Problem to work on:
Pictures do not belong in the copy; quote every entry below exactly.

Working data:
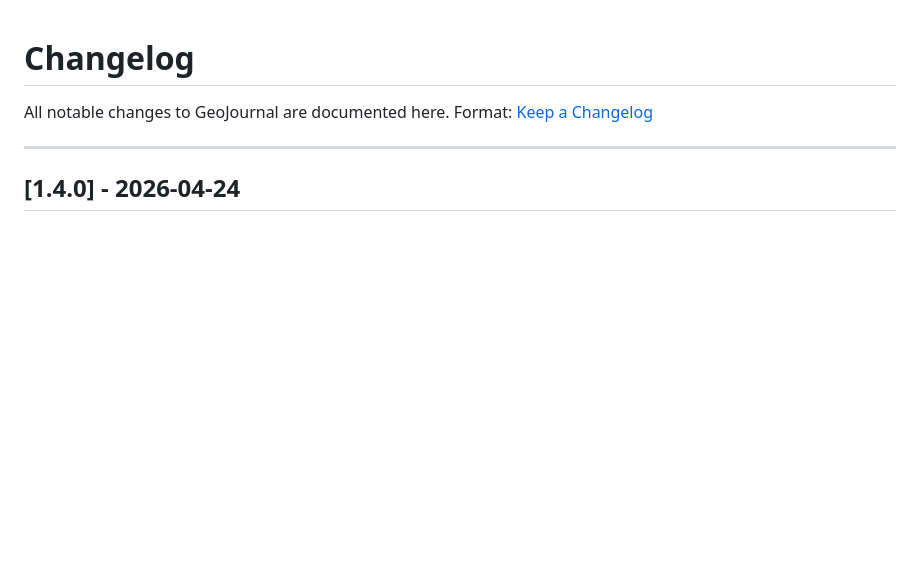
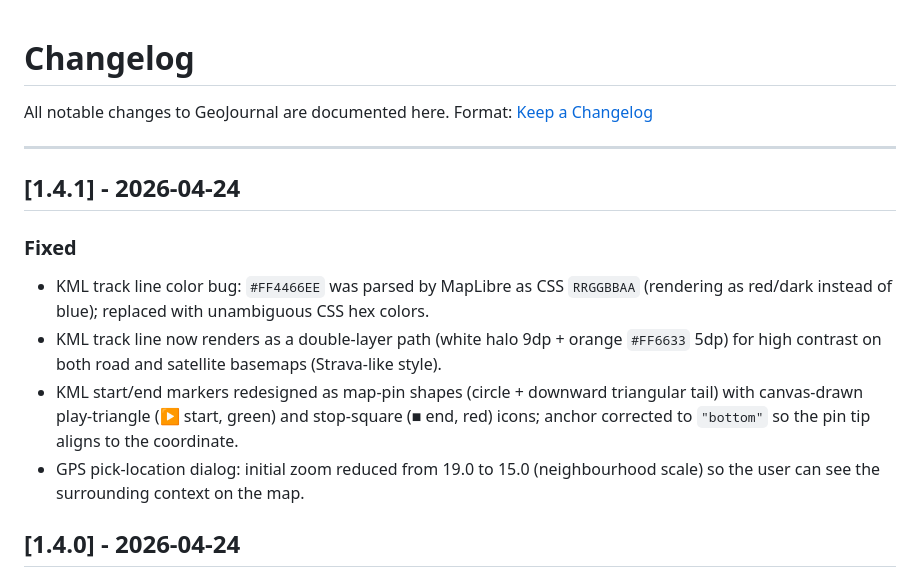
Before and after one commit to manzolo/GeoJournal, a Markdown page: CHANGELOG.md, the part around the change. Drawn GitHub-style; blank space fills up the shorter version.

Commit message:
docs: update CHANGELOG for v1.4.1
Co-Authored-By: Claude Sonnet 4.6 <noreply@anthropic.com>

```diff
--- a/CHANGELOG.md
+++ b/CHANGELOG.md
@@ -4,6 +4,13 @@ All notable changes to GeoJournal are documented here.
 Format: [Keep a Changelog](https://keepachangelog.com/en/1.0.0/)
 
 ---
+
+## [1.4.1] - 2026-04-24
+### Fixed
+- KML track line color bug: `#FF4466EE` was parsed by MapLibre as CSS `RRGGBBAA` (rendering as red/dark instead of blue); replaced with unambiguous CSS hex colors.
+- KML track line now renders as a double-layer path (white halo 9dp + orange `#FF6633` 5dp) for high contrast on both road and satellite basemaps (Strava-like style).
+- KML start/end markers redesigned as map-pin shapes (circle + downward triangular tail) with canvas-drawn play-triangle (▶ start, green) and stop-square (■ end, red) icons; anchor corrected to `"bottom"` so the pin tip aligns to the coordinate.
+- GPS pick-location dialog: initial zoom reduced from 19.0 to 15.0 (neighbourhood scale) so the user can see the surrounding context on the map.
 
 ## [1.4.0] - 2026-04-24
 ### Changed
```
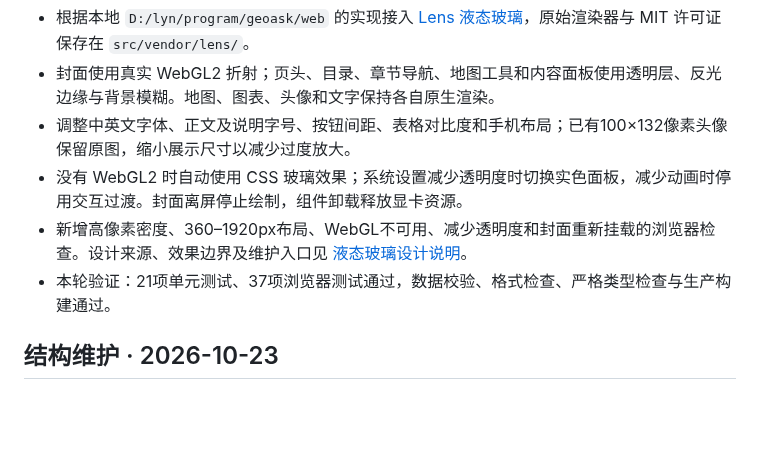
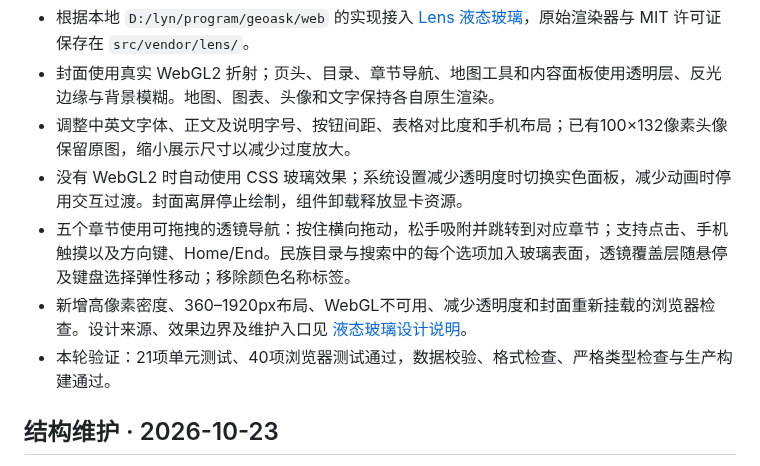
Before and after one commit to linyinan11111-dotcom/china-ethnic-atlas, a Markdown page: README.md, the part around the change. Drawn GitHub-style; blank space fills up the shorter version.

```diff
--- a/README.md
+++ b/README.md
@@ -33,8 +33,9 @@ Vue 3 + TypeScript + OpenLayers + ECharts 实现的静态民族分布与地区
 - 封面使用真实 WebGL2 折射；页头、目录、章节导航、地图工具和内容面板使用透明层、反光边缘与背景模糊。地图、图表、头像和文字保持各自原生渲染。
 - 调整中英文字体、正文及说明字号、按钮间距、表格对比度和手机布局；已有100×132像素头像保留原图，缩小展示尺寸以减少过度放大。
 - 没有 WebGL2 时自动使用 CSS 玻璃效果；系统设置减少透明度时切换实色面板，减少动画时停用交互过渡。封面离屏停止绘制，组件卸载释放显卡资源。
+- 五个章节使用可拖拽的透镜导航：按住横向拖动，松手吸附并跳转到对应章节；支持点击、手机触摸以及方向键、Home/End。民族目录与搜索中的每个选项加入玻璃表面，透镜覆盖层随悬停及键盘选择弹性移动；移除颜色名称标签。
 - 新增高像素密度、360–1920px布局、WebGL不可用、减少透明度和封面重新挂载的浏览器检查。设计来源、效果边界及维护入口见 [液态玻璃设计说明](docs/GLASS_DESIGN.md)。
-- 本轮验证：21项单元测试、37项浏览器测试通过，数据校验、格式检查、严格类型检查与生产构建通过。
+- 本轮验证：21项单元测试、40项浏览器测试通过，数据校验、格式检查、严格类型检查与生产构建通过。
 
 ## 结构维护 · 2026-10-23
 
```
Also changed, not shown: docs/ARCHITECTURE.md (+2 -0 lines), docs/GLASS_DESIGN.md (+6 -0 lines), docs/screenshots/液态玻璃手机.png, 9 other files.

Finished exercise:
Before and after one commit to manzolo/GeoJournal, a Markdown page: CHANGELOG.md, the part around the change. Drawn GitHub-style; blank space fills up the shorter version.

Commit message:
docs: update CHANGELOG for v1.4.1
Co-Authored-By: Claude Sonnet 4.6 <noreply@anthropic.com>

```diff
--- a/CHANGELOG.md
+++ b/CHANGELOG.md
@@ -4,6 +4,13 @@ All notable changes to GeoJournal are documented here.
 Format: [Keep a Changelog](https://keepachangelog.com/en/1.0.0/)
 
 ---
+
+## [1.4.1] - 2026-04-24
+### Fixed
+- KML track line color bug: `#FF4466EE` was parsed by MapLibre as CSS `RRGGBBAA` (rendering as red/dark instead of blue); replaced with unambiguous CSS hex colors.
+- KML track line now renders as a double-layer path (white halo 9dp + orange `#FF6633` 5dp) for high contrast on both road and satellite basemaps (Strava-like style).
+- KML start/end markers redesigned as map-pin shapes (circle + downward triangular tail) with canvas-drawn play-triangle (▶ start, green) and stop-square (■ end, red) icons; anchor corrected to `"bottom"` so the pin tip aligns to the coordinate.
+- GPS pick-location dialog: initial zoom reduced from 19.0 to 15.0 (neighbourhood scale) so the user can see the surrounding context on the map.
 
 ## [1.4.0] - 2026-04-24
 ### Changed
```
Before and after one commit to linyinan11111-dotcom/china-ethnic-atlas, a Markdown page: README.md, the part around the change. Drawn GitHub-style; blank space fills up the shorter version.

```diff
--- a/README.md
+++ b/README.md
@@ -33,8 +33,9 @@ Vue 3 + TypeScript + OpenLayers + ECharts 实现的静态民族分布与地区
 - 封面使用真实 WebGL2 折射；页头、目录、章节导航、地图工具和内容面板使用透明层、反光边缘与背景模糊。地图、图表、头像和文字保持各自原生渲染。
 - 调整中英文字体、正文及说明字号、按钮间距、表格对比度和手机布局；已有100×132像素头像保留原图，缩小展示尺寸以减少过度放大。
 - 没有 WebGL2 时自动使用 CSS 玻璃效果；系统设置减少透明度时切换实色面板，减少动画时停用交互过渡。封面离屏停止绘制，组件卸载释放显卡资源。
+- 五个章节使用可拖拽的透镜导航：按住横向拖动，松手吸附并跳转到对应章节；支持点击、手机触摸以及方向键、Home/End。民族目录与搜索中的每个选项加入玻璃表面，透镜覆盖层随悬停及键盘选择弹性移动；移除颜色名称标签。
 - 新增高像素密度、360–1920px布局、WebGL不可用、减少透明度和封面重新挂载的浏览器检查。设计来源、效果边界及维护入口见 [液态玻璃设计说明](docs/GLASS_DESIGN.md)。
-- 本轮验证：21项单元测试、37项浏览器测试通过，数据校验、格式检查、严格类型检查与生产构建通过。
+- 本轮验证：21项单元测试、40项浏览器测试通过，数据校验、格式检查、严格类型检查与生产构建通过。
 
 ## 结构维护 · 2026-10-23
 
```
Also changed, not shown: docs/ARCHITECTURE.md (+2 -0 lines), docs/GLASS_DESIGN.md (+6 -0 lines), docs/screenshots/液态玻璃手机.png, 9 other files.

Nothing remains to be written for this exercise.